The SpeakUp Linux Trojan is one of the most dangerous threats in the last weeks as it is categorized as a silent backdoor Trojan. It is able to successfully evade active security solutions and the confirmed campaigns indicate that it it is directed against vulnerabilities in popular distributions. At the moment the attacks concentrate mainly against servers in Latin America, East Asia and include AWS instances as well.
The Speakup Linux Trojan Threat — What We Know About the Ongoing Attacks
The main method through which infections are made is a bug in ThinkkPHP which is tracked in the CVE-2018-20062 advisory which reads the following:
An issue was discovered in NoneCms V1.3. thinkphp/library/think/App.php allows remote attackers to execute arbitrary PHP code via crafted use of the filter parameter, as demonstrated by the s=index/\think\Request/input&filter=phpinfo&data=1 query string.
If a vulnerable service is done the SpeakUp Linux Trojan will run a crafted network request which will lead to the successful infection. A distinct characteristic is the execution of a Python based script which can scan the reachable machines on the local network. This is done in order to look for specific vulnerabilities — the malware code will attempt to infect them by attempting to trigger remote code execution bugs. The current campaign targets the following vulnerabilities:
- CVE-2012-0874 — JBoss Enterprise Application Platform Multiple Security Bypass Vulnerabilities
- CVE-2010-1871 — JBoss Seam Framework remote code execution
- JBoss AS 3/4/5/6 — Remote Command Execution
- CVE-2017-10271 — Oracle WebLogic wls-wsat Component Deserialization RCE
- CVE-2018-2894 — Vulnerability in the Oracle WebLogic Server component of Oracle Fusion Middleware
- Hadoop YARN ResourceManager — Command Execution
- CVE-2016-3088 — Apache ActiveMQ Fileserver File Upload Remote Code Execution Vulnerability
We have received confirmation that the current attacks are set against machines located in East Asia and Latin America. The researchers have also uncovered that AWS hosted services have also been affected. What’s more dangerous is that due to the fact that the code is written using proper code it can also infect Mac machines.
The SpeakUp Linux Trojan Infection Capabilities and Observed Behavior
As soon as a successful infiltration attempt has been made the malicious script will pull an ibus payload which is to be injected in the “tmp” location. From there on the actual backdoor will be run. It is programmed to retrieve a Perl script from a remote server and run it after a two second delay. The original file will be removed in order to make it impossible to find out the evidence and route of infection. This second-stage payload will perform its intended functions using encoded memory — this is done in order to make it impossible for analysis to be done without decoding the stream in real-time.
Effectively a security bypass is enforced on the victim computers — the virus installation is delayed which goes around the typical heuristics scan done by antivirus programs. Additionally as the memory operations are encoded the security software may not be able to read the processes and identify that a threat is present.

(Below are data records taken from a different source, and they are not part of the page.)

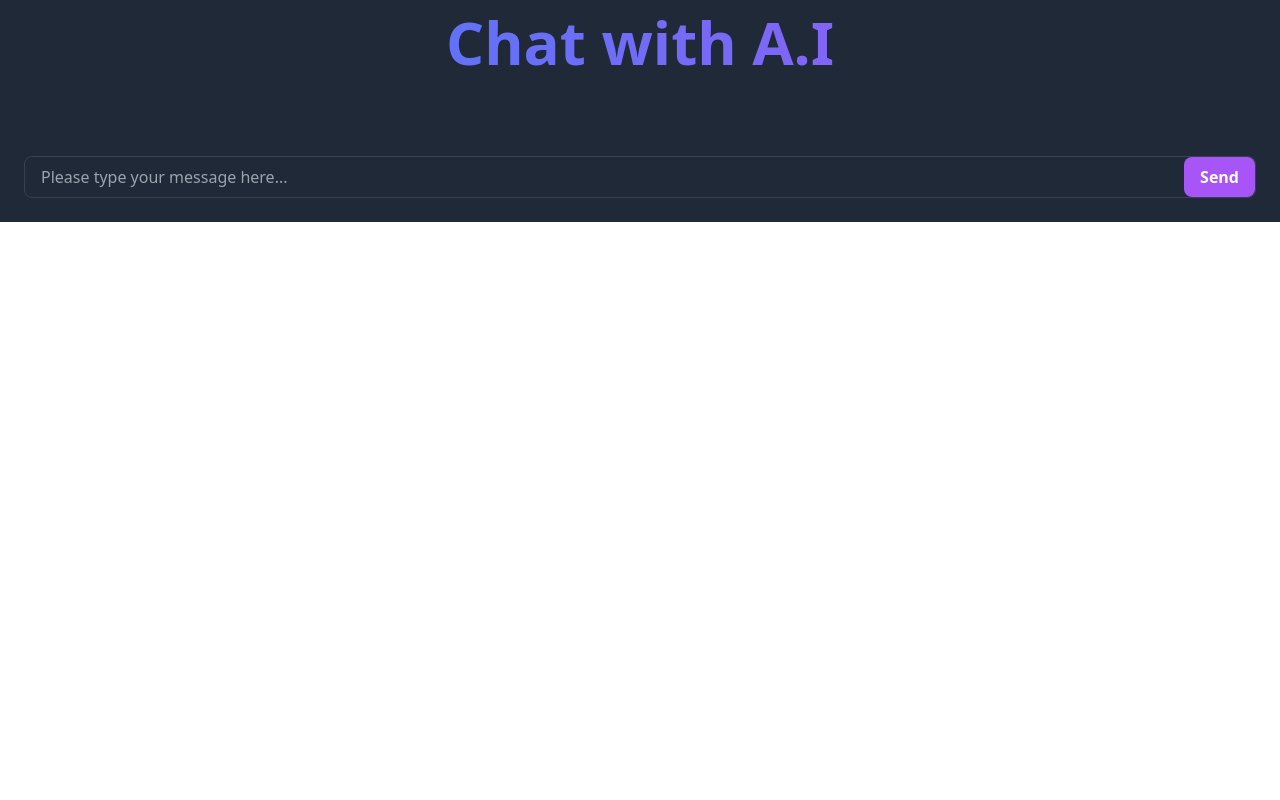
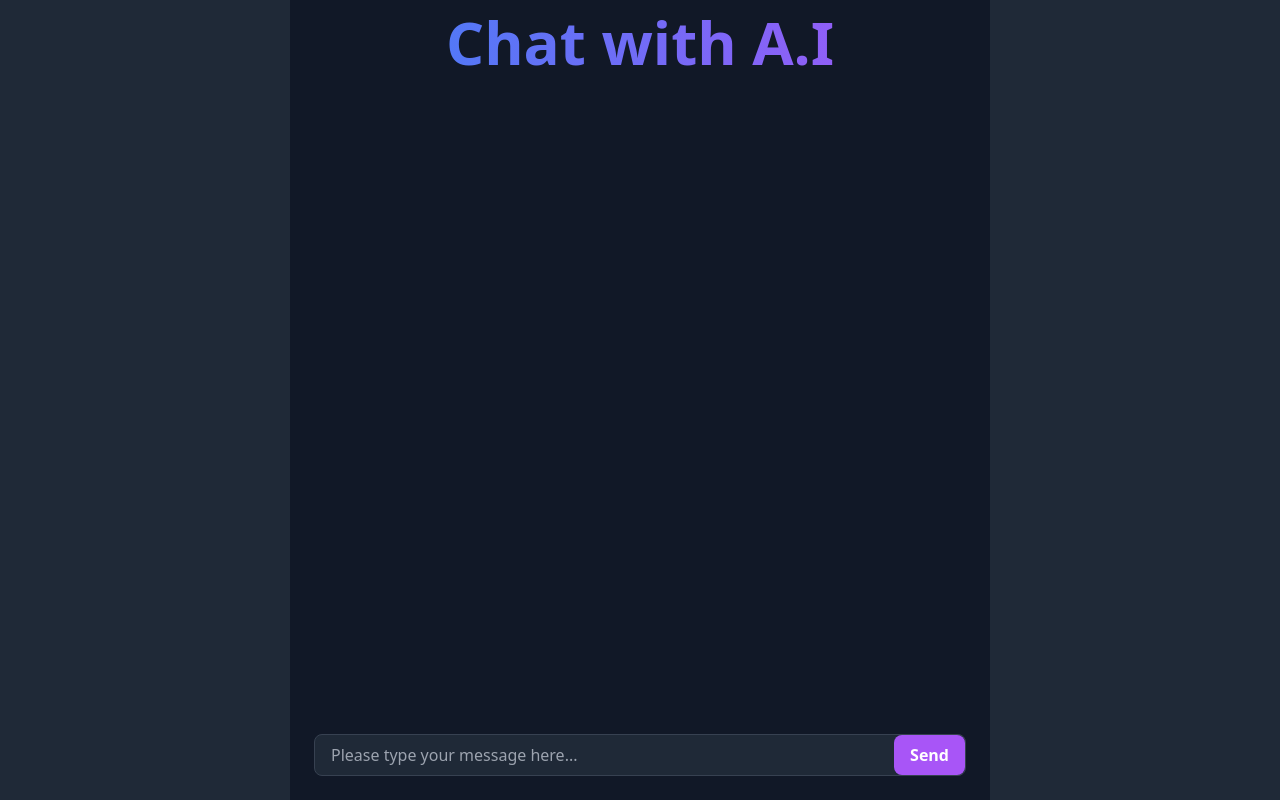
Before and after one commit to arifh331/Open-AI-Chat, a Next.js app: page / in a window 1280 px wide. Built offline with nearby package versions, Linux system fonts and the light colour scheme.

Commit message:
Changes to styling

```diff
--- a/src/pages/index.js
+++ b/src/pages/index.js
@@ -66,11 +66,13 @@ export default function Home() {
 
 
   return (
-    //taking out the styling because it's breaking the app
+    ////container div for the entire chat
     //className='container mx-auto max-w-[700px]'>
-    <div>
+    <div className='container mx-auto max-w-[700px]'>
+
+
       {/*  className='flex flex-col h-screen bg-gray-900' */}
-      <div>
+      <div className='flex flex-col h-screen bg-gray-900'>
     <h1 className='bg-gradient-to-r from-blue-500 to-purple-500 text-transparent bg-clip-text text-center py-3 font-bold text-6xl'>
       Chat with A.I
     </h1>
```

Effectively this can strategy can be used to remove the engines or the applications altogether. The list of programs that are to be affected include anti-virus programs, firewalls, intrusion detection systems, virtual machine hosts and sandbox environments.
The main goal of the SpeakUp Linux Trojan is to establish a secure connection to a hacker-controlled server. It essentially allows the criminals to execute commands, many of which are built into the engine. All they need is to simply pass on the required argument to the local service. The analysis shows that the communication is done at regular intervals which are labeled as “knocks”. The SpeakUp Linux Trojan will ensure that only a single instance is running at a time by specifying an internal mutex signature. Several of the commands that are available to the hacker operators have been captured via network analysis:
- newtask — This command will run a hacker-uploaded code or file on the infected machine. It is also used to instruct the hosts into downloading and running a file from a remote service. Other possible tasks include the killing of running processes or uninstalling them. An up-to-date status report can also be requested from the machines.
- notask — This will sleep the local SpeakUp Linux Trojan instance and follow-up the server for the startup of additional commands.
- newerconfig — This will update the configuration file.
It appears that one of the main goals is to deploy a cryptocurrency miner. This is a trend in the last few years wherein these small-sized applications will take advantage of the hardware resources by executing intensive tasks. They will place a heavy load on the CPU, GPU, memory and hard disk space. Whenever one of them is complete the hacker operators will receive digital currency that will be directly wired to their wallets.
We remind our readers that this information merely the represents the current version and activities of the virus samples as configured in the present. It is possible that the future versions will have a very different behavior pattern.